Task data -
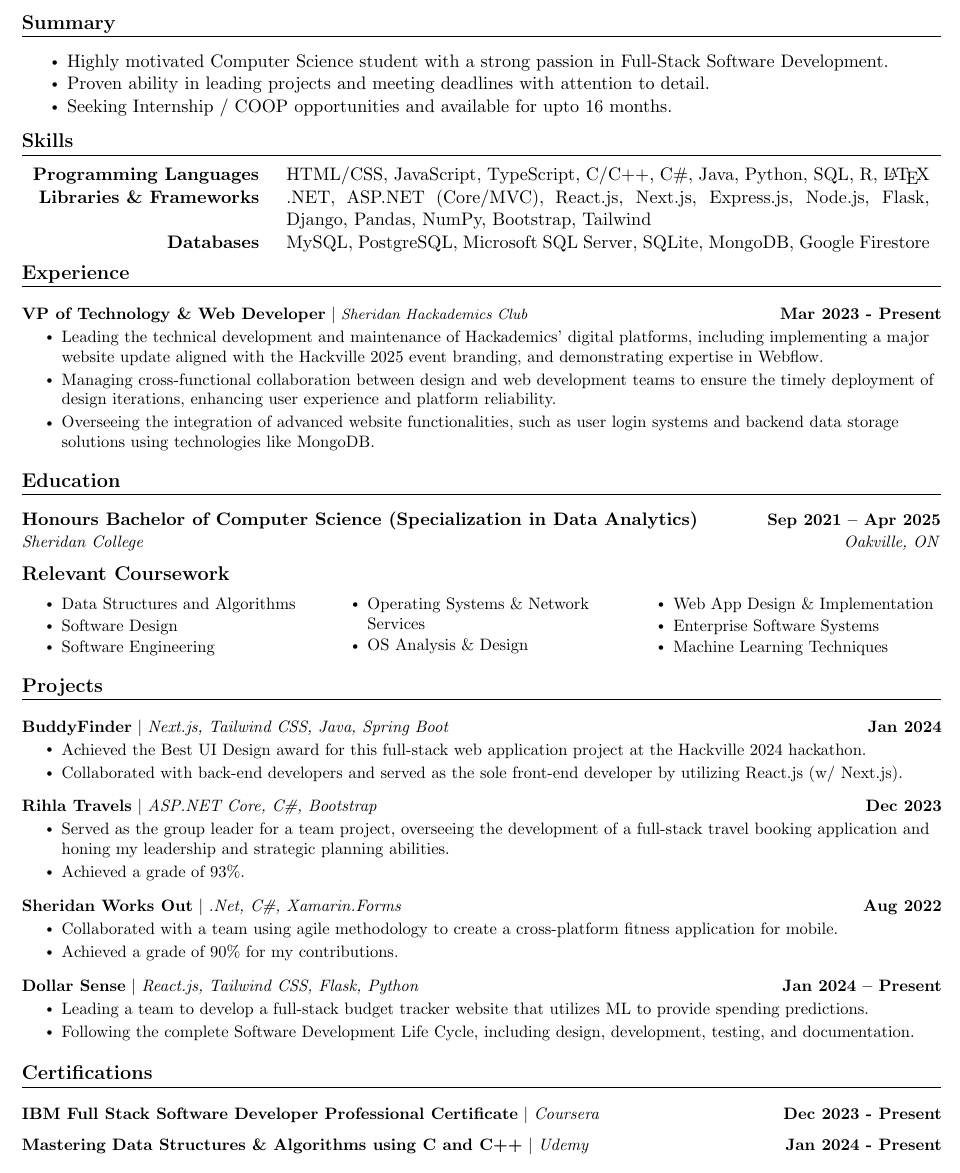
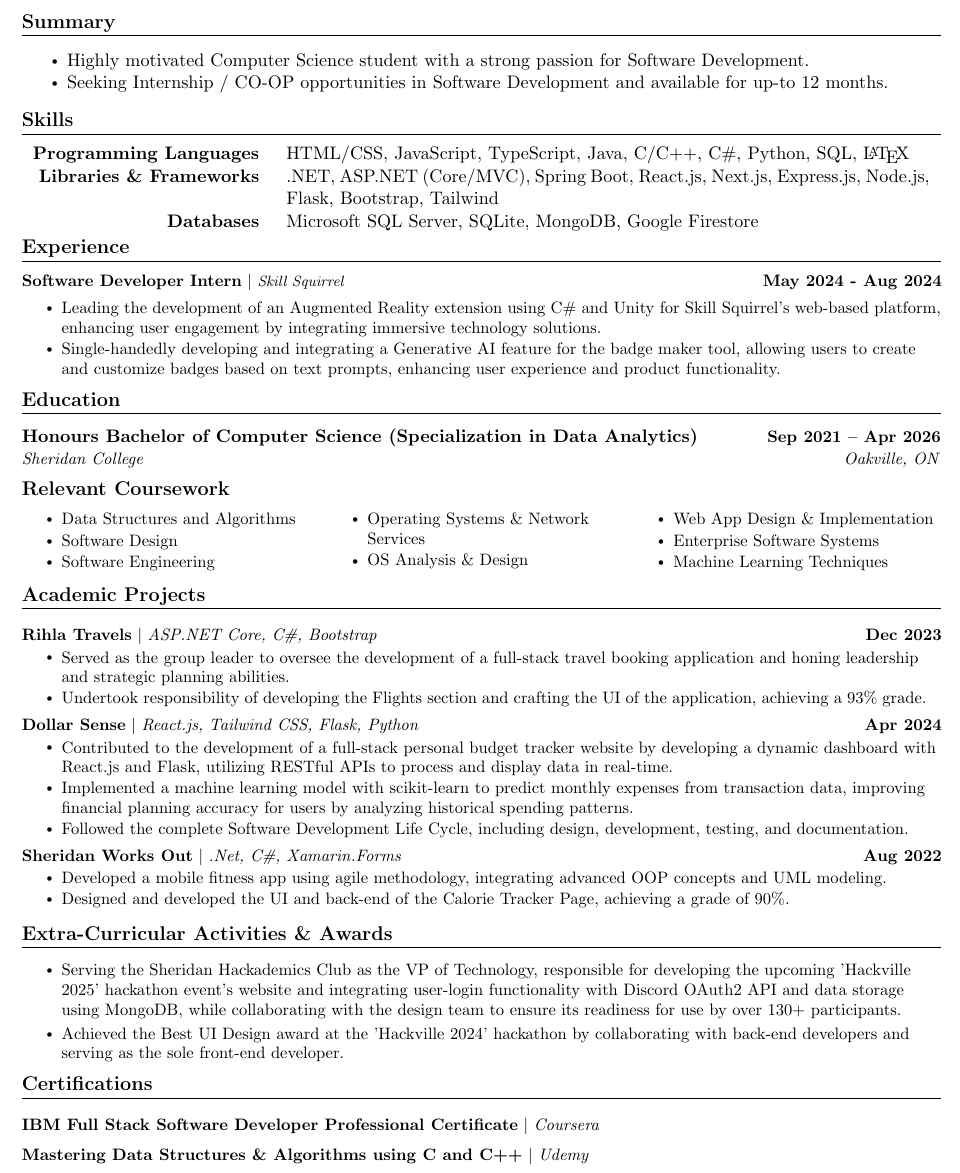
Before and after one commit to TaimoorAleem/resume, a LaTeX CV (resume.tex): part of the page, cut so that both start at the same text. Compiled offline with pdfLaTeX.

```diff
--- a/resume.tex
+++ b/resume.tex
@@ -45,7 +45,7 @@
 
 % Sections formatting
 \titleformat{\section}{
-  \vspace{-4pt}\scshape\raggedright\large\bfseries
+  \vspace{-2pt}\scshape\raggedright\large\bfseries
 }{}{0em}{}[\color{black}\titlerule \vspace{-5pt}]
 
 % Ensure that generate pdf is machine readable/ATS parsable
@@ -84,7 +84,7 @@
     \item
     \begin{tabular*}{1.001\textwidth}{l@{\extracolsep{\fill}}r}
       \small#1 & \textbf{\small #2}\\
-    \end{tabular*}\vspace{-7pt}
+    \end{tabular*}\vspace{-6pt}
 }
 
 \newcommand{\resumeSubItem}[1]{\resumeItem{#1}\vspace{-4pt}}
@@ -118,9 +118,8 @@
 \section{Summary}
 \vspace{5pt}
 \begin{itemize}[noitemsep, nolistsep]
-    \item Highly motivated Computer Science student with a strong passion in Full-Stack Software Development.
-    \item Proven ability in leading projects and meeting deadlines with attention to detail.
-    \item Seeking Internship / COOP opportunities and available for upto 16 months.
+    \item Highly motivated Computer Science student with a strong passion for Software Development.
+    \item Seeking Internship / CO-OP opportunities in Software Development and available for up-to 12 months.
 \end{itemize}
 \vspace{-5pt}
 
@@ -128,34 +127,36 @@
 \section{Skills}
     \begin{center}
         \begin{tabular}{@{\hspace{0em}} r @{\hspace{1.5em}} p{0.70\textwidth} @{}}
-                {\textbf{Programming Languages}}    &   HTML/CSS, JavaScript, TypeScript, C/C++, C\#, Java, Python, SQL, R, \textrm{\LaTeX}                                   \\
-              {\textbf{Libraries \& Frameworks}}    &   .NET, ASP.NET (Core/MVC), React.js, Next.js, Express.js, Node.js, Flask, Django, Pandas, NumPy, Bootstrap, Tailwind   \\
-                            {\textbf{Databases}}    &   MySQL, PostgreSQL, Microsoft SQL Server, SQLite, MongoDB, Google Firestore                                            \\
+                {\textbf{Programming Languages}}    &   HTML/CSS, JavaScript, TypeScript, Java, C/C++, C\#, Python, SQL, \textrm{\LaTeX}                    \\
+              {\textbf{Libraries \& Frameworks}}    &   .NET, ASP.NET (Core/MVC), Spring Boot, React.js, Next.js, Express.js, Node.js, Flask, Bootstrap, Tailwind   \\
+                            {\textbf{Databases}}    &   Microsoft SQL Server, SQLite, MongoDB, Google Firestore                             \\
         \end{tabular}
     \end{center}
 \vspace{-20pt}
 
 %-----------EXPERIENCE-----------
 \section{Experience}
+\vspace{-4pt}
        \resumeSubHeadingListStart
+        \resumeProjectHeading
+        {\textbf{Software Developer Intern} $|$ \footnotesize\emph{Skill Squirrel}}{May 2024 - Aug 2024}
+        \vspace{-13pt}
 
-        \resumeProjectHeading
-        {\textbf{VP of Technology \& Web Developer} $|$ \footnotesize\emph{Sheridan Hackademics Club}}{Mar 2023 - Present}
         \resumeItemListStart
-            \resumeItem{Leading the technical development and maintenance of Hackademics' digital platforms, including implementing a major website update aligned with the Hackville 2025 event branding, and demonstrating expertise in Webflow.}
-            \resumeItem{Managing cross-functional collaboration between design and web development teams to ensure the timely deployment of design iterations, enhancing user experience and platform reliability.}
-            \resumeItem{Overseeing the integration of advanced website functionalities, such as user login systems and backend data storage solutions using technologies like MongoDB.}
+            \resumeItem{Leading the development of an Augmented Reality extension using C\# and Unity for Skill Squirrel's web-based platform, enhancing user engagement by integrating immersive technology solutions.}
+            \resumeItem{Single-handedly developing and integrating a Generative AI feature for the badge maker tool, allowing users to create and customize badges based on text prompts, enhancing user experience and product functionality.}
         \resumeItemListEnd
 
     \resumeSubHeadingListEnd
+\vspace{-15pt}
 
 %-----------EDUCATION-----------
 \section{Education}
-\vspace{5pt}
+\vspace{4pt}
   \resumeSubHeadingListStart
 
     \resumeSubheading
-      {Honours Bachelor of Computer Science (Specialization in Data Analytics)}{Sep 2021 -- Apr 2025}
+      {Honours Bachelor of Computer Science (Specialization in Data Analytics)}{Sep 2021 -- Apr 2026}
       {Sheridan College}{Oakville, ON}
 
       \vspace{-12pt}
@@ -176,54 +177,61 @@
       \vspace*{2.0\multicolsep}
 
   \resumeSubHeadingListEnd
-\vspace{-5pt}
+\vspace{-6pt}
 
 %-----------PROJECTS-----------
-\section{Projects}
+\section{Academic Projects}
+
     \resumeSubHeadingListStart
-
-      \resumeProjectHeading
-          {\textbf{BuddyFinder} $|$ \emph{Next.js, Tailwind CSS, Java, Spring Boot}}{Jan 2024}
-          \resumeItemListStart
-            \resumeItem{Achieved the Best UI Design award for this full-stack web application project at the Hackville 2024 hackathon.}
-            \resumeItem{Collaborated with back-end developers and served as the sole front-end developer by utilizing React.js (w/ Next.js).}
-          \resumeItemListEnd
-          \vspace{-13pt}
-
       \resumeProjectHeading
           {\textbf{Rihla Travels} $|$ \emph{ASP.NET Core, C\#, Bootstrap}}{Dec 2023}
           \resumeItemListStart
-            \resumeItem{Served as the group leader for a team project, overseeing the development of a full-stack travel booking application and honing my leadership and strategic planning abilities.}
-            \resumeItem{Achieved a grade of 93\%.}
+            \resumeItem{Served as the group leader to oversee the development of a full-stack travel booking application and honing leadership and strategic planning abilities.}
+            \resumeItem{Undertook responsibility of developing the Flights section and crafting the UI of the application, achieving a 93\% grade.}
           \resumeItemListEnd
-          \vspace{-13pt}
+          \vspace{-15pt}
+
+        \resumeProjectHeading
+          {\textbf{Dollar Sense} $|$ \emph{React.js, Tailwind CSS, Flask, Python}}{Apr 2024}
+          \resumeItemListStart
+            \resumeItem{Contributed to the development of a full-stack personal budget tracker website by developing a dynamic dashboard with React.js and Flask, utilizing RESTful APIs to process and display data in real-time.}
+            \resumeItem{Implemented a machine learning model with scikit-learn to predict monthly expenses from transaction data, improving financial planning accuracy for users by analyzing historical spending patterns.}
+            \resumeItem{Followed the complete Software Development Life Cycle, including design, development, testing, and documentation.}
+          \resumeItemListEnd
+          \vspace{-15pt}
 
       \resumeProjectHeading
           {\textbf{Sheridan Works Out} $|$ \emph{.Net, C\#, Xamarin.Forms}}{Aug 2022}
           \resumeItemListStart
-            \resumeItem{Collaborated with a team using agile methodology to create a cross-platform fitness application for mobile.}
-            \resumeItem{Achieved a grade of 90\% for my contributions.}
+            \resumeItem{Developed a mobile fitness app using agile methodology, integrating advanced OOP concepts and UML modeling.}
+            \resumeItem{Designed and developed the UI and back-end of the Calorie Tracker Page, achieving a grade of 90\%.}
           \resumeItemListEnd
-          \vspace{-13pt}
 
-      \resumeProjectHeading
-          {\textbf{Dollar Sense} $|$ \emph{React.js, Tailwind CSS, Flask, Python}}{Jan 2024 -- Present}
-          \resumeItemListStart
-            \resumeItem{Leading a team to develop a full-stack budget tracker website that utilizes ML to provide spending predictions.}
-            \resumeItem{Following the complete Software Development Life Cycle, including design, development, testing, and documentation.}
-          \resumeItemListEnd
+    \vspace{5pt}
+
     \resumeSubHeadingListEnd
-\vspace{-10pt}
+\vspace{-15pt}
+
+%-----------EXTRA-CURRICULAR-----------
+\section{Extra-Curricular Activities \& Awards}
+       \resumeSubHeadingListStart
+        \resumeItemListStart
+            \resumeItem{Serving the Sheridan Hackademics Club as the VP of Technology, responsible for developing the upcoming 'Hackville 2025' hackathon event's website and integrating user-login functionality with Discord OAuth2 API and data storage using MongoDB, while collaborating with the design team to ensure its readiness for use by over 130+ participants.}
+            \vspace{2pt}
+            \resumeItem{Achieved the Best UI Design award at the 'Hackville 2024' hackathon by collaborating with back-end developers and serving as the sole front-end developer.}
+        \resumeItemListEnd
+    \resumeSubHeadingListEnd
+\vspace{-15pt}
 
 %-----------CERTIFICATIONS---------------
 \section{Certifications}
     \resumeSubHeadingListStart
         \resumeProjectHeading
-          {\textbf{IBM Full Stack Software Developer Professional Certificate} $|$ \emph{Coursera}}{Dec 2023 - Present}
+          {\textbf{IBM Full Stack Software Developer Professional Certificate} $|$ \emph{Coursera}}{}
           \vspace{-24pt}
         \resumeProjectHeading
-          {\textbf{Mastering Data Structures \& Algorithms using C and C++} $|$ \emph{Udemy}}{Jan 2024 - Present}
-          \vspace{-10pt}
+          {\textbf{Mastering Data Structures \& Algorithms using C and C++} $|$ \emph{Udemy}}{}
+          \vspace{-15pt}
     \resumeSubHeadingListEnd
 
 \end{document}
```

Action item - If a line in the records above has the word "including", copy it.

Solution for this task -
-            \resumeItem{Leading the technical development and maintenance of Hackademics' digital platforms, including implementing a major website update aligned with the Hackville 2025 event branding, and demonstrating expertise in Webflow.}
+            \resumeItem{Followed the complete Software Development Life Cycle, including design, development, testing, and documentation.}
-            \resumeItem{Following the complete Software Development Life Cycle, including design, development, testing, and documentation.}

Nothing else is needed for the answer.